# What the exercise asks
Please return every line of the records that contains the word "textSize".

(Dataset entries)
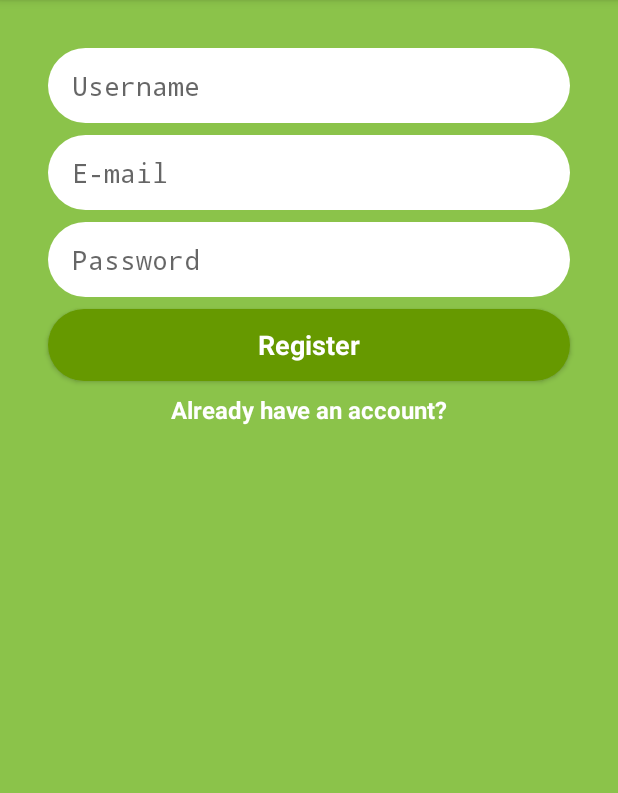
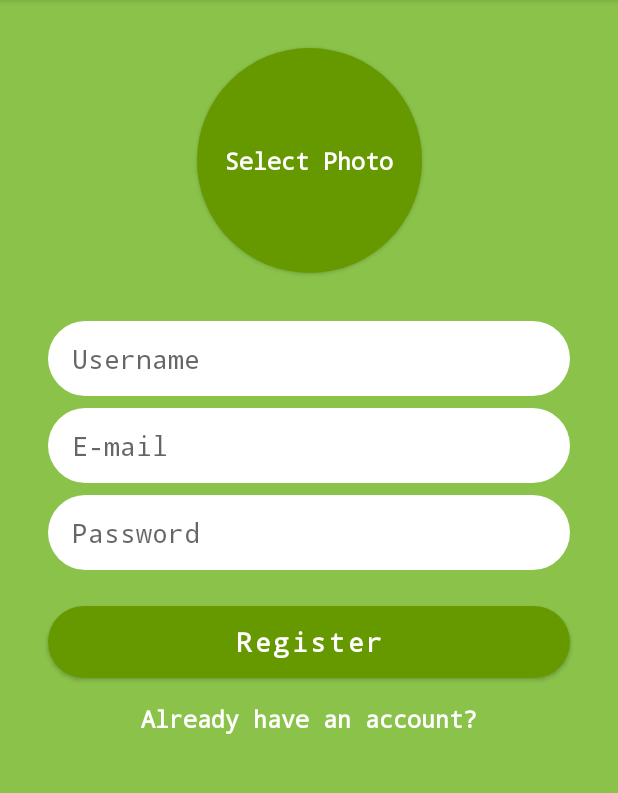
Before and after one commit to Jayant2472/KotlinMessenger, an Android app: the screen it shows after launch (MainActivity before the commit, RegisterActivity after it), on a phone screen of 412 x 824 dp, the part 84-877 px from its top. Run offline under Robolectric (Android 15) with nearby library versions, the phone set to English and light mode, and no system bars; our stand-ins replace CircleImageView, Firebase (no records; nobody signed in at launch, a user with empty details on screens opened directly).

Commit message:
Upload to Firebase Storage and Save User to Database + CircleImageView

```diff
--- a/app/build.gradle
+++ b/app/build.gradle
@@ -31,8 +31,11 @@ dependencies {
     implementation 'androidx.core:core-ktx:1.1.0'
     implementation 'androidx.constraintlayout:constraintlayout:1.1.3'
     implementation 'com.google.firebase:firebase-auth:16.0.5'
+    implementation 'com.google.firebase:firebase-storage:16.0.4'
+    implementation 'com.google.firebase:firebase-database:16.0.4'
     testImplementation 'junit:junit:4.12'
     androidTestImplementation 'androidx.test:runner:1.2.0'
     androidTestImplementation 'androidx.test.espresso:espresso-core:3.2.0'
     implementation 'com.google.android.material:material:1.0.0'
+    implementation 'de.hdodenhof:circleimageview:3.0.1'
 }
--- a/app/src/main/AndroidManifest.xml
+++ b/app/src/main/AndroidManifest.xml
@@ -11,7 +11,7 @@
         android:theme="@style/AppTheme">
         <activity android:name=".HomeActivity"></activity>
         <activity android:name=".LoginActivity" />
-        <activity android:name=".MainActivity">
+        <activity android:name=".RegisterActivity">
             <intent-filter>
                 <action android:name="android.intent.action.MAIN" />
 
--- /dev/null
+++ b/app/src/main/res/drawable/round_select_photo_button_register.xml
@@ -0,0 +1,7 @@
+<?xml version="1.0" encoding="utf-8"?>
+<shape xmlns:android="http://schemas.android.com/apk/res/android">
+
+    <solid android:color="@android:color/holo_green_dark" />
+    <corners android:radius="75dp" />
+
+</shape>
--- a/app/src/main/res/layout/activity_login.xml
+++ b/app/src/main/res/layout/activity_login.xml
@@ -29,6 +29,7 @@
         android:layout_height="50dp"
         android:layout_marginTop="8dp"
         android:hint="@string/password_editText"
+        android:textColor="@android:color/holo_blue_dark"
         android:inputType="textPassword"
         app:layout_constraintEnd_toEndOf="@+id/email_editText_login"
         app:layout_constraintStart_toStartOf="@+id/email_editText_login"
--- a/app/src/main/res/layout/activity_main.xml
+++ b/app/src/main/res/layout/activity_register.xml
@@ -5,7 +5,33 @@
     android:layout_width="match_parent"
     android:layout_height="match_parent"
     android:background="#8BC34A"
-    tools:context=".MainActivity">
+    tools:context=".RegisterActivity">
+
+    <Button
+        android:id="@+id/select_photo_button_register"
+        style="@style/select_photo_button_register"
+        android:layout_width="150dp"
+        android:layout_height="150dp"
+        android:layout_marginStart="8dp"
+        android:layout_marginTop="32dp"
+        android:layout_marginEnd="8dp"
+        android:background="@drawable/round_select_photo_button_register"
+        app:layout_constraintEnd_toEndOf="parent"
+        app:layout_constraintHorizontal_bias="0.5"
+        app:layout_constraintStart_toStartOf="parent"
+        app:layout_constraintTop_toTopOf="parent"
+        android:text="@string/select_photo_profile_button_register" />
+
+    <de.hdodenhof.circleimageview.CircleImageView
+        android:id="@+id/select_photo_imageView_register"
+        android:layout_width="150dp"
+        android:layout_height="150dp"
+        app:civ_border_width="4dp"
+        app:layout_constraintBottom_toBottomOf="@+id/select_photo_button_register"
+        app:layout_constraintEnd_toEndOf="@+id/select_photo_button_register"
+        app:layout_constraintHorizontal_bias="1.0"
+        app:layout_constraintStart_toStartOf="@+id/select_photo_button_register"
+        app:layout_constraintTop_toTopOf="@+id/select_photo_button_register" />
 
     <EditText
         android:id="@+id/username_editText_register"
@@ -18,8 +44,10 @@
         android:hint="@string/username_editText"
         android:inputType="textPersonName"
         app:layout_constraintEnd_toEndOf="parent"
+        app:layout_constraintHorizontal_bias="0.0"
         app:layout_constraintStart_toStartOf="parent"
-        app:layout_constraintTop_toTopOf="parent" />
+        app:layout_constraintTop_toBottomOf="@+id/select_photo_button_register"
+        android:importantForAutofill="no" />
 
     <EditText
         android:id="@+id/email_editText_register"
@@ -39,9 +67,9 @@
         android:layout_width="0dp"
         android:layout_height="50dp"
         android:layout_marginTop="8dp"
-        android:textColor="@android:color/holo_blue_dark"
         android:hint="@string/password_editText"
         android:inputType="textPassword"
+        android:textColor="@android:color/holo_blue_dark"
         app:layout_constraintEnd_toEndOf="@+id/email_editText_register"
         app:layout_constraintStart_toStartOf="@+id/email_editText_register"
         app:layout_constraintTop_toBottomOf="@+id/email_editText_register" />
@@ -51,7 +79,7 @@
         style="@style/button_register_login"
         android:layout_width="0dp"
         android:layout_height="wrap_content"
-        android:layout_marginTop="8dp"
+        android:layout_marginTop="24dp"
         android:text="@string/register_text_button"
         app:layout_constraintEnd_toEndOf="@+id/password_editText_register"
         app:layout_constraintStart_toStartOf="@+id/password_editText_register"
@@ -62,9 +90,10 @@
         style="@style/textView_register_login"
         android:layout_width="wrap_content"
         android:layout_height="wrap_content"
-        android:layout_marginTop="8dp"
+        android:layout_marginTop="16dp"
         android:text="@string/have_an_account_text"
         app:layout_constraintEnd_toEndOf="@+id/register_button_register"
         app:layout_constraintStart_toStartOf="@+id/register_button_register"
         app:layout_constraintTop_toBottomOf="@+id/register_button_register" />
+
 </androidx.constraintlayout.widget.ConstraintLayout>
--- a/app/src/main/res/values/strings.xml
+++ b/app/src/main/res/values/strings.xml
@@ -6,6 +6,7 @@
     <string name="password_editText">Password</string>
     <string name="register_text_button">Register</string>
     <string name="login_text_button">Login</string>
+    <string name="select_photo_profile_button_register">Select Photo</string>
     <string name="have_an_account_text">Already have an account?</string>
     <string name="create_an_account_text">Create an account....</string>
 
--- a/app/src/main/res/values/styles.xml
+++ b/app/src/main/res/values/styles.xml
@@ -21,13 +21,23 @@
         <item name="android:background">@drawable/rounded_button_register_login</item>
         <item name="android:textColor">@android:color/white</item>
         <item name="android:textStyle">bold</item>
-        <item name="android:textSize">18sp</item>
+        <item name="android:textSize">17sp</item>
+        <item name="android:typeface">monospace</item>
+        <item name="android:letterSpacing">0.1</item>
         <item name="android:textAllCaps">false</item>
     </style>
 
     <style name="textView_register_login" parent="Theme.AppCompat.Light">
         <item name="android:textColor">@android:color/white</item>
         <item name="android:textStyle">bold</item>
+        <item name="android:typeface">monospace</item>
+        <item name="android:textSize">16sp</item>
+    </style>
+
+    <style name="select_photo_button_register" parent="Theme.AppCompat.Light">
+        <item name="android:textColor">@android:color/white</item>
+        <item name="android:textStyle">bold</item>
+        <item name="android:typeface">monospace</item>
         <item name="android:textSize">16sp</item>
     </style>
 
```
Also changed, not shown: app/src/main/java/com/toon/kotlinmessenger/RegisterActivity.kt (renamed from app/src/main/java/com/toon/kotlinmessenger/MainActivity.kt, +92 -4 lines).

# Result of the task
-        <item name="android:textSize">18sp</item>
+        <item name="android:textSize">17sp</item>
+        <item name="android:textSize">16sp</item>
         <item name="android:textSize">16sp</item>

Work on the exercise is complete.